Credit where it’s due, Microsoft gave birth to the whole idea of bringing gaming to the disabled community with their Adaptive Controller. It’s an absolute genius of a product, that won my heart. But given the fact that I have been a PlayStation player, I’ve wondered where are the solution for PS gamers and that question has finally been answered today. Sony PlayStation 5 Project Leonardo is their controller that brings gaming to the Disabled community.

Sony PlayStation 5 Project Leonardo

While it may be a concept or an “in-development” product at the moment, Sony PlayStation 5 Project Leonardo takes the entire PlayStation gaming experience among the disabled to another level. Sony has incorporated some interesting elements to make the controller customizable and adaptive to each and every person with different kinds of disabilities. Looking at the shape and the design it does look like it came straight out of a Horizon Forbidden West.

Sony PlayStation 5 Project Leonardo

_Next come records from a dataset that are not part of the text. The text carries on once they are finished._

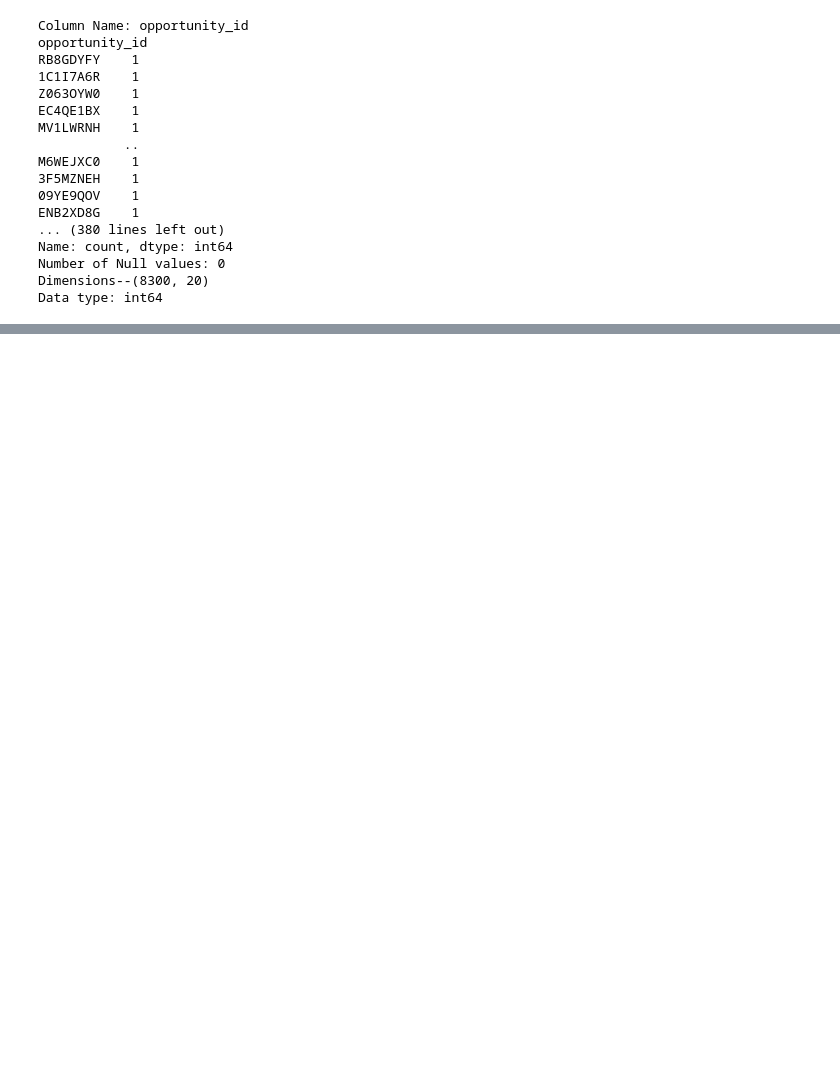
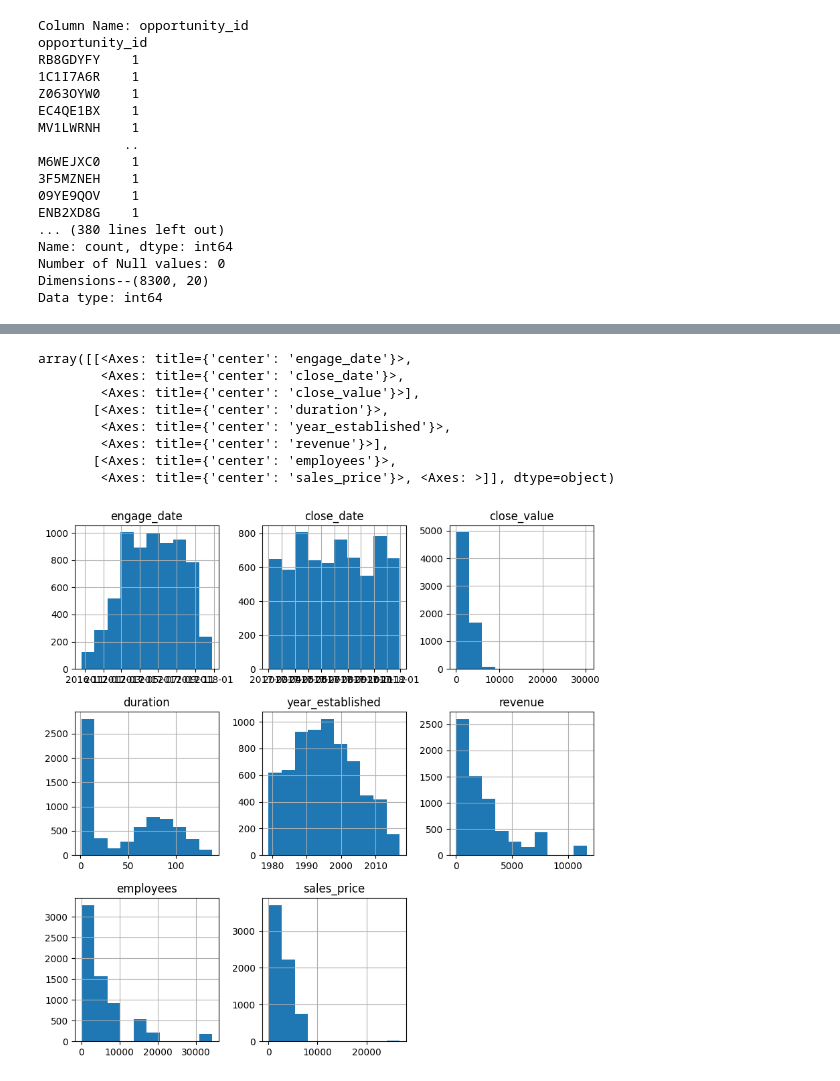
Before and after one commit to SuyogPatgave/Python_Codes-Projects, a Jupyter notebook: CRM_Project.ipynb, the cells around one changed output, grey strips where cells are left out. Cells and saved outputs as stored; diff of their text form; code cells hidden in the pictures; blank space fills up the shorter version.

```diff
--- a/CRM_Project.ipynb
+++ b/CRM_Project.ipynb
@@ -1903,3 +1920,16 @@ Name: count, dtype: int64
 Number of Null values: 0
 Dimensions--(8300, 20)
 Data type: int64
+# %%
+sales_pipe_ml5
+won_lost_label3 = sales_pipe_ml5[sales_pipe_ml5['deal_stage'].isin(['Won', 'Lost'])]
+# %%
+# We have separated the merged dataset byt filtering Won and Lost deals
+
+won_lost_ml_label = won_lost_label3.copy()
+# %%
+won_lost_ml_label['same_column?'] = (won_lost_ml_label['deal_stage']==won_lost_ml_label['deal_stage2'])
+print(f"\n\n{won_lost_ml_label['same_column?'].value_counts()}\n\n\n")
+
+#deleting deal_stage2 column
+won_lost_ml_label = won_lost_ml_label.drop(['deal_stage2', 'same_column?'], axis=1)
@@ -1905,0 +1940,4 @@ Data type: int64
+# %%
+won_lost_ml_label['duration'] = won_lost_ml_label['duration'].astype(int)
+won_lost_ml_label['year_established'] = won_lost_ml_label['year_established'].astype(int)
+won_lost_ml_label['employees'] = won_lost_ml_label['employees'].astype(int)
@@ -1905,0 +1961,14 @@ Data type: int64
+# %%
+#visualizing the distribution of all numerical fields
+
+won_lost_ml_label.hist(figsize=(10,10))
+# %% [output]
+array([[<Axes: title={'center': 'engage_date'}>,
+        <Axes: title={'center': 'close_date'}>,
+        <Axes: title={'center': 'close_value'}>],
+       [<Axes: title={'center': 'duration'}>,
+        <Axes: title={'center': 'year_established'}>,
+        <Axes: title={'center': 'revenue'}>],
+       [<Axes: title={'center': 'employees'}>,
+        <Axes: title={'center': 'sales_price'}>, <Axes: >]], dtype=object)
+[figure, added]
```
Also changed, not shown: parts of 20 cells of this notebook.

Customization happens to be Project Leonardo’s main highlight – as it comes with swappable components, comprising analog stick caps and buttons in a variety of shapes and sizes. This customization expands into the layout of how they want their controller to be. So, one could configure based on their own strength, range of motion and physical requirement. Since it’s pretty much going to be a tailor-made controller after unboxed, the buttons can be mapped according to personal preference and one can go as far as mapping two triggers into one, such as R2 and L2 combos into one.

 

Users can save up to 3 profiles in the controller and they can be stored, and accessed by the player via the PS5 console at any point in time. I do wonder if Sony allows users to save the profile to their PSN, so say if players do move to a different console, it allows them to carry the profile along with them.

Mix and Match

Sony PlayStation 5 Project Leonardo allows you to mix and match with DualSense. According to Sony, one user can pair up to two Project Leonardo controllers and one DualSense Wireless as a single virtual controller. So, this gives the option to either fit the controller based on the game they play or have a “collaborative” effort if you will. So, the latter would be like a player with an assist.

Thoughtful Improvements

Sony is also adding compatibilities to external switches and third-party accessories via a 3.5mm AUX port located on these controllers. Similar to what Xbox Adaptive Controller does. The whole design of the product allows the user to place the controller however they prefer. Since it has a “split and symmetric design”, you can position one close and the other further away or if players happen to be in a wheelchair, positioning it on the tray should be pretty easy.

At the time of writing…

The Sony PlayStation 5 Project Leonardo is in a development phase and there’s no tentative date as to when it will make its debut to the masses. But Sony is working on adding more features which would help the players to connect with their favourite game characters through the PS5. Stay tuned to us.


About damn time, Sony. Loving it.